| PROBLEM REQUIREMENTS |
Your job is to write out each record precisely as it stands.

(DATA FOR THIS EXERCISE)

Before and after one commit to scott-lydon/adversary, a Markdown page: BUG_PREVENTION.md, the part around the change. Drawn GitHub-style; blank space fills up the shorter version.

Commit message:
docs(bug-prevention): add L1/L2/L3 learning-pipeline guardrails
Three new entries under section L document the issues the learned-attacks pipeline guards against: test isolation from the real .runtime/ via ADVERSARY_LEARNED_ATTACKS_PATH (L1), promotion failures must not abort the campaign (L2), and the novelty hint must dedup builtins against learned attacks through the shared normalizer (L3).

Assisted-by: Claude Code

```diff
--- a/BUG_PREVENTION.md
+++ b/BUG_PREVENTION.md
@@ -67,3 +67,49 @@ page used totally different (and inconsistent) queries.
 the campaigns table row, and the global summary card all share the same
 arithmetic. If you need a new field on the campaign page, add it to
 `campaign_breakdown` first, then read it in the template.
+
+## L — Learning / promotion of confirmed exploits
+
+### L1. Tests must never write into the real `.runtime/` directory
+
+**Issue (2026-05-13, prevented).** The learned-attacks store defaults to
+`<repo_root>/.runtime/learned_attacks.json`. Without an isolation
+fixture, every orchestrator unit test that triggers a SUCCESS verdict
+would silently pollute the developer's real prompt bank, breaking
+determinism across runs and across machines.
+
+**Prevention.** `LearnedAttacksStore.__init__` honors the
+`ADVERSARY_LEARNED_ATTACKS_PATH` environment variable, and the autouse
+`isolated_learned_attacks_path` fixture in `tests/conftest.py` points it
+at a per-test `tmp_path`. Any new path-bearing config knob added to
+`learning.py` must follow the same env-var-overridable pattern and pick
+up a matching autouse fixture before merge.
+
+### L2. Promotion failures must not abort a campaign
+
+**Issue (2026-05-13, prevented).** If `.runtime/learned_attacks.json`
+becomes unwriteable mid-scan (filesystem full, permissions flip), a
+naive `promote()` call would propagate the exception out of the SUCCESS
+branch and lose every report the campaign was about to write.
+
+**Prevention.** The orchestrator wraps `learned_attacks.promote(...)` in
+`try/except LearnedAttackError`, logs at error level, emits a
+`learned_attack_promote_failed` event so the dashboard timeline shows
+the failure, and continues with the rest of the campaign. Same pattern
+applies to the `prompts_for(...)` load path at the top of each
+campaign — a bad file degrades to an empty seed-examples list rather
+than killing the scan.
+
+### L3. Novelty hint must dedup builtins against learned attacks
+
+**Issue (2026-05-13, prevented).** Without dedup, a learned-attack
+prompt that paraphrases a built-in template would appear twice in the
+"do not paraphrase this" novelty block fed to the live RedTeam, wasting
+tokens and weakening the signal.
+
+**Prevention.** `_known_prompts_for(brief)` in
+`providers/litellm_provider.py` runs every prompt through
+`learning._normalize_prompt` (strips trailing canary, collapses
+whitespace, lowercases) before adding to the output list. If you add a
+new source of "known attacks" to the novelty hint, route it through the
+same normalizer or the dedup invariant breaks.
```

(End DATA FOR THIS EXERCISE)

| SOLUTION FOR THIS EXERCISE |
Before and after one commit to scott-lydon/adversary, a Markdown page: BUG_PREVENTION.md, the part around the change. Drawn GitHub-style; blank space fills up the shorter version.

Commit message:
docs(bug-prevention): add L1/L2/L3 learning-pipeline guardrails
Three new entries under section L document the issues the learned-attacks pipeline guards against: test isolation from the real .runtime/ via ADVERSARY_LEARNED_ATTACKS_PATH (L1), promotion failures must not abort the campaign (L2), and the novelty hint must dedup builtins against learned attacks through the shared normalizer (L3).

Assisted-by: Claude Code

```diff
--- a/BUG_PREVENTION.md
+++ b/BUG_PREVENTION.md
@@ -67,3 +67,49 @@ page used totally different (and inconsistent) queries.
 the campaigns table row, and the global summary card all share the same
 arithmetic. If you need a new field on the campaign page, add it to
 `campaign_breakdown` first, then read it in the template.
+
+## L — Learning / promotion of confirmed exploits
+
+### L1. Tests must never write into the real `.runtime/` directory
+
+**Issue (2026-05-13, prevented).** The learned-attacks store defaults to
+`<repo_root>/.runtime/learned_attacks.json`. Without an isolation
+fixture, every orchestrator unit test that triggers a SUCCESS verdict
+would silently pollute the developer's real prompt bank, breaking
+determinism across runs and across machines.
+
+**Prevention.** `LearnedAttacksStore.__init__` honors the
+`ADVERSARY_LEARNED_ATTACKS_PATH` environment variable, and the autouse
+`isolated_learned_attacks_path` fixture in `tests/conftest.py` points it
+at a per-test `tmp_path`. Any new path-bearing config knob added to
+`learning.py` must follow the same env-var-overridable pattern and pick
+up a matching autouse fixture before merge.
+
+### L2. Promotion failures must not abort a campaign
+
+**Issue (2026-05-13, prevented).** If `.runtime/learned_attacks.json`
+becomes unwriteable mid-scan (filesystem full, permissions flip), a
+naive `promote()` call would propagate the exception out of the SUCCESS
+branch and lose every report the campaign was about to write.
+
+**Prevention.** The orchestrator wraps `learned_attacks.promote(...)` in
+`try/except LearnedAttackError`, logs at error level, emits a
+`learned_attack_promote_failed` event so the dashboard timeline shows
+the failure, and continues with the rest of the campaign. Same pattern
+applies to the `prompts_for(...)` load path at the top of each
+campaign — a bad file degrades to an empty seed-examples list rather
+than killing the scan.
+
+### L3. Novelty hint must dedup builtins against learned attacks
+
+**Issue (2026-05-13, prevented).** Without dedup, a learned-attack
+prompt that paraphrases a built-in template would appear twice in the
+"do not paraphrase this" novelty block fed to the live RedTeam, wasting
+tokens and weakening the signal.
+
+**Prevention.** `_known_prompts_for(brief)` in
+`providers/litellm_provider.py` runs every prompt through
+`learning._normalize_prompt` (strips trailing canary, collapses
+whitespace, lowercases) before adding to the output list. If you add a
+new source of "known attacks" to the novelty hint, route it through the
+same normalizer or the dedup invariant breaks.
```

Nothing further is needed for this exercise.